Two press accounts today bolster the notion of disarray on Romney’s foreign policy team. In an article in the Daily Beast, neoconservative American Enterprise Institute vice president of foreign policy and defense studies Danielle Pletka — whose husband Stephen Rademaker advises Romney — lamented the lack of a top tier foreign policy spokesman for Romney who can speak to the press and keep the candidate abreast of developments, which in effect is keeping foreign policy on the back-burner:
One of the things that troubles me is that there is no lead foreign policy person who is traveling with the governor and who is there to talk to the press. … [Foreign policy] is one of President Obama’s biggest failings and the American people need to hear a debate about more than the economy.”
Former John Bolton aide Richard Grenell’s tenure as the campaign foreign policy spokesman ended almost before it started when the openly-gay Grenell resigned after the campaign buckled under pressure from right-wing groups and kept him cloistered during a critical foreign policy conference call with reporters.
One aide recalled to the Daily Beast a weekly team conference call where one adviser raised a report in Iran’s semi-official Fars news agency — known for its blatantly false propaganda — that Russia, Iran, Syria and China would stage a joint military exercise. The adviser told the Daily Beast:
It was so lame. These conference calls are really for people who have an hour in a half of time every week to waste.
The disarray was also on display in a Washington Times article from Monday. In the story, Romney advisers outlined a policy centered on supporting allies and not publicly diverging from supporting allies’ positions (something that already happened when an adviser trashed the British prime minister).
But when it comes down to policy specifics in the Washington Times, the Romney campaign again falls back on platitudes that offer little distinction from Obama’s policies. For example, Alex Wong, a young foreign policy adviser, told the paper:
In Afghanistan, while Mr. Romney agrees with 2014 as a realistic time frame for the withdrawal of U.S. troops, he simply would not have announced the withdrawal date ahead of time the way that Mr. Obama did.
The same could be said of Iran, where both the Washington Times article and past explanations have drawn little contrast with Obama’s policies, aside from heightened rhetoric.

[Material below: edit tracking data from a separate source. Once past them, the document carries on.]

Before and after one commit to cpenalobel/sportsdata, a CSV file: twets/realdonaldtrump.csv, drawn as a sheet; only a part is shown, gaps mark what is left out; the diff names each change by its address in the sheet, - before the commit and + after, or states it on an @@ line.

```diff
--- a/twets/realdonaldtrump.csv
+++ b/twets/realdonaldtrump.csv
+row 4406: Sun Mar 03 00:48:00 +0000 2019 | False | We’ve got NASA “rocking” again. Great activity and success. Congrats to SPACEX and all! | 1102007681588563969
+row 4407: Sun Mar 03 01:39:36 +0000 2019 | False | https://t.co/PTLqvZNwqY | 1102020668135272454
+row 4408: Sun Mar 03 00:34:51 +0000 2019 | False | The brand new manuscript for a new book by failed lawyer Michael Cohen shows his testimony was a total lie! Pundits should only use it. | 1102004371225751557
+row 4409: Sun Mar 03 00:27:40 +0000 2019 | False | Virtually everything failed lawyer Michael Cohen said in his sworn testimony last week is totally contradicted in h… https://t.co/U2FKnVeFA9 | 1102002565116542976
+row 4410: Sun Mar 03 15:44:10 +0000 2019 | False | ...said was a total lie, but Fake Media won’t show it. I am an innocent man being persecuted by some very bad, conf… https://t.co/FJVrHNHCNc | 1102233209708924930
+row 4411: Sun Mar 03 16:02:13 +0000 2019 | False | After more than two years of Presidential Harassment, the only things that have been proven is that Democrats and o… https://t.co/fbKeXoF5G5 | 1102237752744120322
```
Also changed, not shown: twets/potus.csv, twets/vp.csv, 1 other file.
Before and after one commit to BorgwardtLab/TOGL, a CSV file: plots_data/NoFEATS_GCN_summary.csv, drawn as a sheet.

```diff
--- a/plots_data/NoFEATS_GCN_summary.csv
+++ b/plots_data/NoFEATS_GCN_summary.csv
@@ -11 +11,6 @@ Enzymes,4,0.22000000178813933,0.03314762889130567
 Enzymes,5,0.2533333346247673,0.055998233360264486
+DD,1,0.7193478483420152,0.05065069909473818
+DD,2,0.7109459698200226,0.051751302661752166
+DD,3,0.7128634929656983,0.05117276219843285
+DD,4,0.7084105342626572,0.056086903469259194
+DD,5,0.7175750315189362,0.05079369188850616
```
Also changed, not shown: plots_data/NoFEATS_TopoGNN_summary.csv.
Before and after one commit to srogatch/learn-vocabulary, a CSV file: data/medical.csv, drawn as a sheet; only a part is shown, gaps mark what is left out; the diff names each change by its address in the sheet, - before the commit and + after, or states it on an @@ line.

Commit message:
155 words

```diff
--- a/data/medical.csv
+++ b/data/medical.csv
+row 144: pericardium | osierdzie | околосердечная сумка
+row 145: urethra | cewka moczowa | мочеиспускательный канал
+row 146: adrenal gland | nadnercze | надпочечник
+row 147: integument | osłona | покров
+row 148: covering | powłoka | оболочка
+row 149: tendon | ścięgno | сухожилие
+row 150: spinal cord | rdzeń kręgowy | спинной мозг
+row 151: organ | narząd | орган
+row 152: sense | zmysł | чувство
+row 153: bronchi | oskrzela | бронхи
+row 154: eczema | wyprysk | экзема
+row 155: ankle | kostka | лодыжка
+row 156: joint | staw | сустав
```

Other recently emerging rifts on the team pit Republican moderates against the so-called “Cheney-ites” (those linked to former vice president Dick Cheney and his aggressive foreign policy). And the Cheney-ites often win out. But Americans, with Iraq just in the rearview and Afghanistan about to wind down, are war-wary. Perhaps that’s why an adviser said in May that “Romney doesn’t want to really engage these issues until he is in office.”